The Chamberlen family escaped religious persecution in France to settle in England in 1569. Peter (the Elder) Chamberlen (d. 1631) is thought to have invented the obstetrical forceps. Other family members also modified the original design. The Chamberlens were among the early ‘man-midwives’. They became famous for dealing with difficult births, but the forceps were a family secret for over 100 years. The forceps were common knowledge by the 1730s yet took time to be used extensively. Obstetrical forceps grip a baby’s head during difficult labours to help delivery. This example is made from steel.
Related Themes and Topics
There are 535 related objects. View all related objects
A branch of medicine dealing with the care of women. This care occurs during pregnancy, childbirth, and the period of recovery from childbirth.
Glossary: obstetrical forceps

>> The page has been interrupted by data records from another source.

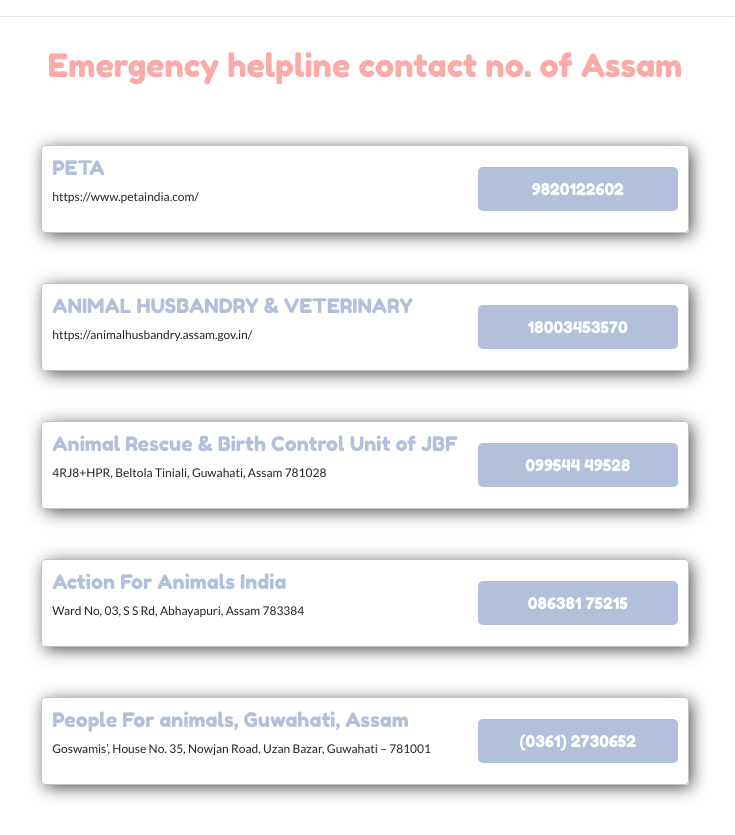
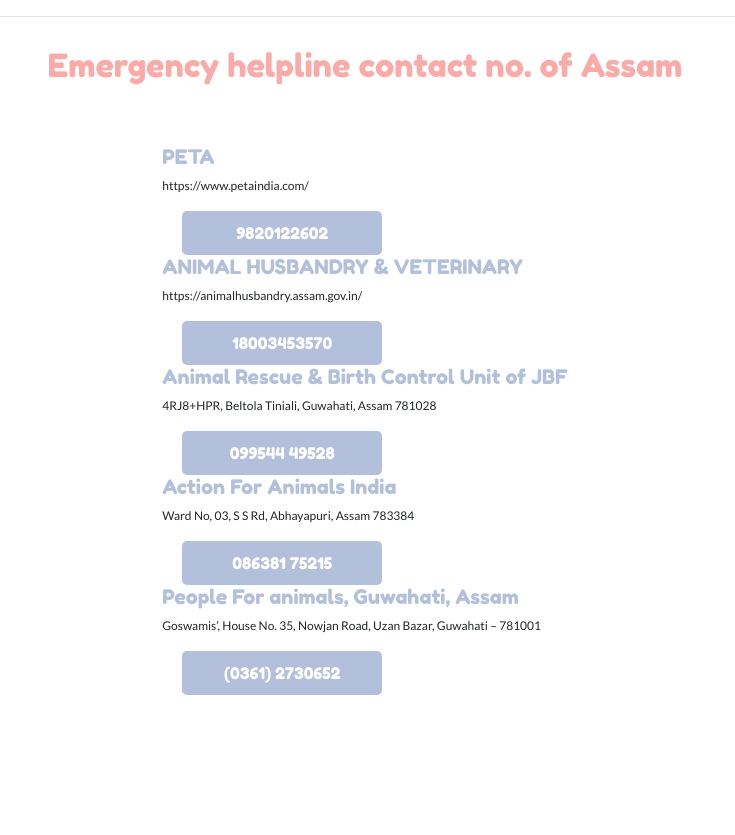
Before and after one commit to Priyanka7011/virtuwoof, a Django app: page /helpline in a window 1280 px wide. Shown: the part 116-951 px from the top of the page, without its empty margins (275-1010 px from the left). After the commit the page ends 811 px from the top, so only its background shows below. Run offline with Django 3.2, Linux system fonts and the light colour scheme; data comes from the database, SQL or seed files in the repository; some libraries are stand-ins or nearby versions.

Commit message:
helpline updated

```diff
--- a/project/mainApp/templates/helpline.html
+++ b/project/mainApp/templates/helpline.html
@@ -21,19 +21,7 @@
                 flex-direction: column;
                 margin-top: 30px;
             }
-            .search_card{
-                width:100%;
-                padding:10px;
-                border:1px solid rgb(194, 193, 193);
-                border-radius: 4px;
-                display: flex;
-                flex-direction: row;
-                justify-content: space-between;
-                align-items: center;
-                margin-bottom: 50px;
-                box-shadow: 3px 3px 17px -1px rgba(0,0,0,0.75);
 
-}
            .search_card h2{
                font-family: 'Fredoka One';
                color:#B2C0DB;
```
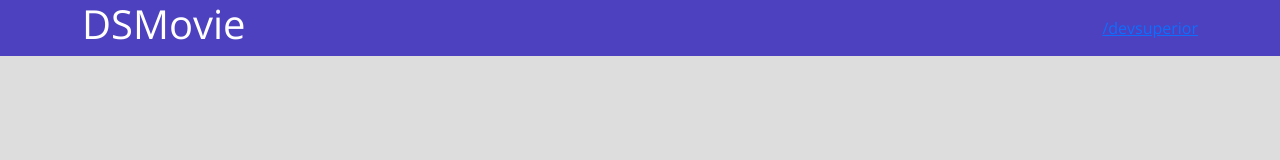
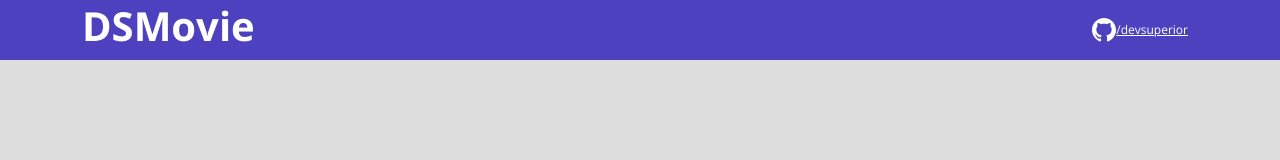
Before and after one commit to larissavitori/dsmovie2, a plain HTML site: page index.html in a window 1280 px wide. Drawn offline with nearby package versions, Linux system fonts and the light colour scheme.

Commit message:
barrra superior parte 2

```diff
--- a/css/styles.css
+++ b/css/styles.css
@@ -1,17 +1,30 @@
 @import url('https://fonts.googleapis.com/css2?family=Open+Sans:wght@300;400;700&display=swap');
+
+:root{
+    --bg-gray: #ddd;
+    --color-primary:#4d41c0;
+    --white:#fff;
+
+ }
 
 * {
     box-sizing: border-box;
     font-family: 'Open sans', sans-serif;
  }
+h1,h2,h3,h4,h5,h{
+    margin: 0;
+}
 
      html,body{
-     background-color: #ddd;
+     background-color: var(--bg-gray);
  }
 
  header {
-    background-color: #4d41c0;
-    color: #fff;
+    background-color: var(--color-primary);
+    color: var(--white);
+    height: 60px;
+    display: flex;
+    align-items: center;
  }
 
  nav{
@@ -20,8 +33,25 @@
      justify-content:space-between;
  }
 
+ nav h1{
+     font-size: none;
+     font-weight:700;
+ }
+
+ nav a{
+     font-size: 12px;
+     font-weight: 400;
+     color:var(--white);
+ }
  a:a:hover {
      text-decoration: none;
  color: unset;
+ }
 
+ .DSMovie-contact-container{
+     display: flex;
+     align-items: center;
  }
+ .DSMovie-contact-container{
+     margin-right: 10px;
+ }
--- a/index.html
+++ b/index.html
@@ -1,21 +1,26 @@
 <!DOCTYPE html>
 <html lang="pt-br">
+
 <head>
     <meta charset="UTF-8">
     <meta http-equiv="X-UA-Compatible" content="IE=edge">
     <meta name="viewport" content="width=device-width, initial-scale=1.0">
     <title>DSMovie</title>
     <link rel="stylesheet" href="css/styles.css">
-   <link href="https://cdn.jsdelivr.net/npm/bootstrap@5.2.0-beta1/dist/css/bootstrap.min.css" rel="stylesheet" integrity="sha384-0evHe/X+R7YkIZDRvuzKMRqM+OrBnVFBL6DOitfPri4tjfHxaWutUpFmBp4vmVor" crossorigin="anonymous">
+    <link href="https://cdn.jsdelivr.net/npm/bootstrap@5.2.0-beta1/dist/css/bootstrap.min.css" rel="stylesheet"
+        integrity="sha384-0evHe/X+R7YkIZDRvuzKMRqM+OrBnVFBL6DOitfPri4tjfHxaWutUpFmBp4vmVor" crossorigin="anonymous">
 
 </head>
 
 <body>
 
     <header>
-         <nav class="container" >
+        <nav class="container">
             <h1>DSMovie</h1>
+            <div class="DSMovie-contact-container">
+                <img src="img/github.svg" alt="github">
                 <a href="https://github.com/devsuperior/">/devsuperior</a>
+            </div>
         </nav>
     </header>
 
```
Also changed, not shown: img/github.svg (added). Lines whose indentation alone changed are shown as unchanged.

An instrument used to assist the delivery of a foetus, usually during a birth where complications have developed. Numerous variations have been developed over time. The fundamental design has two separate looped blades with handles. These interlock to form a grasping instrument.